PROVIDED INFORMATION section start

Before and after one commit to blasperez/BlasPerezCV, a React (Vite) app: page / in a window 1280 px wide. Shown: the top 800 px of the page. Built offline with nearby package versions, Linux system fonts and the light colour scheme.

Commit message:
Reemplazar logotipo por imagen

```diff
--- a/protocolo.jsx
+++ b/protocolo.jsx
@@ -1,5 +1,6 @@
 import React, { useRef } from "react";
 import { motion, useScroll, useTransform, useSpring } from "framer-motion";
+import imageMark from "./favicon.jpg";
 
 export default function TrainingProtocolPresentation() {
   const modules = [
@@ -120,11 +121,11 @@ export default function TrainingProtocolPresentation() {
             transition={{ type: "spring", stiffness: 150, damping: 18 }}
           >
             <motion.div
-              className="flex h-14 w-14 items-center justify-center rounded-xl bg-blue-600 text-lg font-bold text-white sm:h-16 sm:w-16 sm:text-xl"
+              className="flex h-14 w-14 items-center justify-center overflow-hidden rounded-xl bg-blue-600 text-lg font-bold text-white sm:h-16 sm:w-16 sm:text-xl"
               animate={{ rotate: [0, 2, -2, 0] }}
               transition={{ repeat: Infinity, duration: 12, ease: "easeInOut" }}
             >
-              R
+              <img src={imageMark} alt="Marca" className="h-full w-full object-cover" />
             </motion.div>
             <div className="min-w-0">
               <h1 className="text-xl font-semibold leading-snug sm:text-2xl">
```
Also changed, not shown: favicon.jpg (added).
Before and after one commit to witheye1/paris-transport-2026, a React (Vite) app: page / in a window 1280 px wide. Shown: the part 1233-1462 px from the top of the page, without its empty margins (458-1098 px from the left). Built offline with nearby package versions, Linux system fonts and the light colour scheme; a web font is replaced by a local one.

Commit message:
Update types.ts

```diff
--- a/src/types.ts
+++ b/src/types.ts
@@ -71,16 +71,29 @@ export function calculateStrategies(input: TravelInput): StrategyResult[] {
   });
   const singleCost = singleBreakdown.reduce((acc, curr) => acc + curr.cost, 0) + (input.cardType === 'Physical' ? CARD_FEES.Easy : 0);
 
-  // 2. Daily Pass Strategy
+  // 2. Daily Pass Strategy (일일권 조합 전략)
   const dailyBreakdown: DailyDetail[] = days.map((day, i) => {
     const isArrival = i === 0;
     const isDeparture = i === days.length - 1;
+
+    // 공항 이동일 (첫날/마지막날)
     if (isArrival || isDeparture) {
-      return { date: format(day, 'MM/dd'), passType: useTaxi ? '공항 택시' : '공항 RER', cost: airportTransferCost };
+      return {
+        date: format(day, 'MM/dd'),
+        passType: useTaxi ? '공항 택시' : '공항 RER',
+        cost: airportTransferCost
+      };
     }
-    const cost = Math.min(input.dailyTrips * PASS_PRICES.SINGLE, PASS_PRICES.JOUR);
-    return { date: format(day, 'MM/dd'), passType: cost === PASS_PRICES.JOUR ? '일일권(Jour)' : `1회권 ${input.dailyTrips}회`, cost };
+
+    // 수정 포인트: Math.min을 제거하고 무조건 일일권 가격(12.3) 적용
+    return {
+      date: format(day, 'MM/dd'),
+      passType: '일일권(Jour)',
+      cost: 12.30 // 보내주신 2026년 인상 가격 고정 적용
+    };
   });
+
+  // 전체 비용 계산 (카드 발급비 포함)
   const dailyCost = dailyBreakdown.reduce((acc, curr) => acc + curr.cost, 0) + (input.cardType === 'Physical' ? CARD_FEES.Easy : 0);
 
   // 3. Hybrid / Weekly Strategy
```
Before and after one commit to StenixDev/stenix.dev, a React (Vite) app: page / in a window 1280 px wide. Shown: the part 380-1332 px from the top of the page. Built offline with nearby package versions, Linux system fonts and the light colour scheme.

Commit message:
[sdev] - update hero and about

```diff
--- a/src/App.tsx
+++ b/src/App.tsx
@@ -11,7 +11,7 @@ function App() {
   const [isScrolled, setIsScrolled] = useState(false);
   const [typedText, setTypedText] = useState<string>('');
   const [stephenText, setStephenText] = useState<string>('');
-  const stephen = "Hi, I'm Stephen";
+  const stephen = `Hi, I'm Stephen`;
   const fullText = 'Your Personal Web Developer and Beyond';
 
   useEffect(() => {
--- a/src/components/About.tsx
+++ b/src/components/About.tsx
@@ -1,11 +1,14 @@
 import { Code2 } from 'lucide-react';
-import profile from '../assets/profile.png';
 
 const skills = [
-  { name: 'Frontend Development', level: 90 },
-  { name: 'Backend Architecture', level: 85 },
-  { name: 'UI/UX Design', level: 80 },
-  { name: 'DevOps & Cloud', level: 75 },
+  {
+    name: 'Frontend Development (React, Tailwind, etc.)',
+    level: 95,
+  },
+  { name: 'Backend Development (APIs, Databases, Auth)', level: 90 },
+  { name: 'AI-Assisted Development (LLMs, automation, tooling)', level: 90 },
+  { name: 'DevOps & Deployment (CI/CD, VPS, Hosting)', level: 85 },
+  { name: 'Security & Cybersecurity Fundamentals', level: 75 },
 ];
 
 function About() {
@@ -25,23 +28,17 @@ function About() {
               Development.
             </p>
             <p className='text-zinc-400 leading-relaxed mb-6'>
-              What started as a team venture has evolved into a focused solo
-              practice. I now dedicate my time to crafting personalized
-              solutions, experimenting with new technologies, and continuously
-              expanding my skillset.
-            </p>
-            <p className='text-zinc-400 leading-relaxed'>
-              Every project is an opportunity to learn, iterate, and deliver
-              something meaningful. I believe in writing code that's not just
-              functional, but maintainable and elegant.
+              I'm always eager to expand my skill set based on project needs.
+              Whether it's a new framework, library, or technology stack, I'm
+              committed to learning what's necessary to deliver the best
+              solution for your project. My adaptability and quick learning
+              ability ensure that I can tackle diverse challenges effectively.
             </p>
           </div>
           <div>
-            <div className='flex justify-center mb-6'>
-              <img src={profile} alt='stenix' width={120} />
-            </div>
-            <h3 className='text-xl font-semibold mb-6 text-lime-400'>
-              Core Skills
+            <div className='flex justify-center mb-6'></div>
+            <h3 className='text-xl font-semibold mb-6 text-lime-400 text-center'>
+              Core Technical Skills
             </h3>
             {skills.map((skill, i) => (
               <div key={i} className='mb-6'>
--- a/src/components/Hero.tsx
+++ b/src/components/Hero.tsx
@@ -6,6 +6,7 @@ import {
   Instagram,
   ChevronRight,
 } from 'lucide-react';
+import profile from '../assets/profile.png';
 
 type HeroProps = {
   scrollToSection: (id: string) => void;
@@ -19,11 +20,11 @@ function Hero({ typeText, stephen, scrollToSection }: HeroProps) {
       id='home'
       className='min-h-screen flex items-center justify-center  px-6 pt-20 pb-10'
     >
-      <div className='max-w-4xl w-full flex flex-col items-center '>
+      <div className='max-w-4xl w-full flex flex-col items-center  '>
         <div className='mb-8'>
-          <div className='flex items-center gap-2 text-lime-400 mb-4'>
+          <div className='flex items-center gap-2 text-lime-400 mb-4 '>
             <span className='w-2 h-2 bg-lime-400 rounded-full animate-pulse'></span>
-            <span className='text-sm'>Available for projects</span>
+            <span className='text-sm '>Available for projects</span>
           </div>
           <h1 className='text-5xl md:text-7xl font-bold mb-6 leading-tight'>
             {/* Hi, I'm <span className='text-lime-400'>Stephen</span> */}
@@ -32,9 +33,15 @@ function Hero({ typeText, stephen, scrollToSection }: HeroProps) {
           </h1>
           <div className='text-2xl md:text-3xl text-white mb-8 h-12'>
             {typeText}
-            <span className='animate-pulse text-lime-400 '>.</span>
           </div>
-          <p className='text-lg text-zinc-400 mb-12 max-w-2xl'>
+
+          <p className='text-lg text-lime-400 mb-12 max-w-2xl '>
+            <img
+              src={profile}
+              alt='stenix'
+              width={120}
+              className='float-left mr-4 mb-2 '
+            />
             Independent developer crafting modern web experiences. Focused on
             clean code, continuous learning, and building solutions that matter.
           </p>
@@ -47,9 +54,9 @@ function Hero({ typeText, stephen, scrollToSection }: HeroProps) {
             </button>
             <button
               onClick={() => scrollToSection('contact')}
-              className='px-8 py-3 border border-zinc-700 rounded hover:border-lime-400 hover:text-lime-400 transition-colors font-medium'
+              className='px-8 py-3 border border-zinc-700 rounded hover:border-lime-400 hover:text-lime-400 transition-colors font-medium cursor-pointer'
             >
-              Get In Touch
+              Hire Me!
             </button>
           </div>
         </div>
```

PROVIDED INFORMATION section end

▶ _ABOUT THIS EXERCISE_:
All the lines that hold the word "profile" must appear in the answer, copied from the records.

▶ _RESULT OF THIS TASK_:
-import profile from '../assets/profile.png';
-              <img src={profile} alt='stenix' width={120} />
+import profile from '../assets/profile.png';
+              src={profile}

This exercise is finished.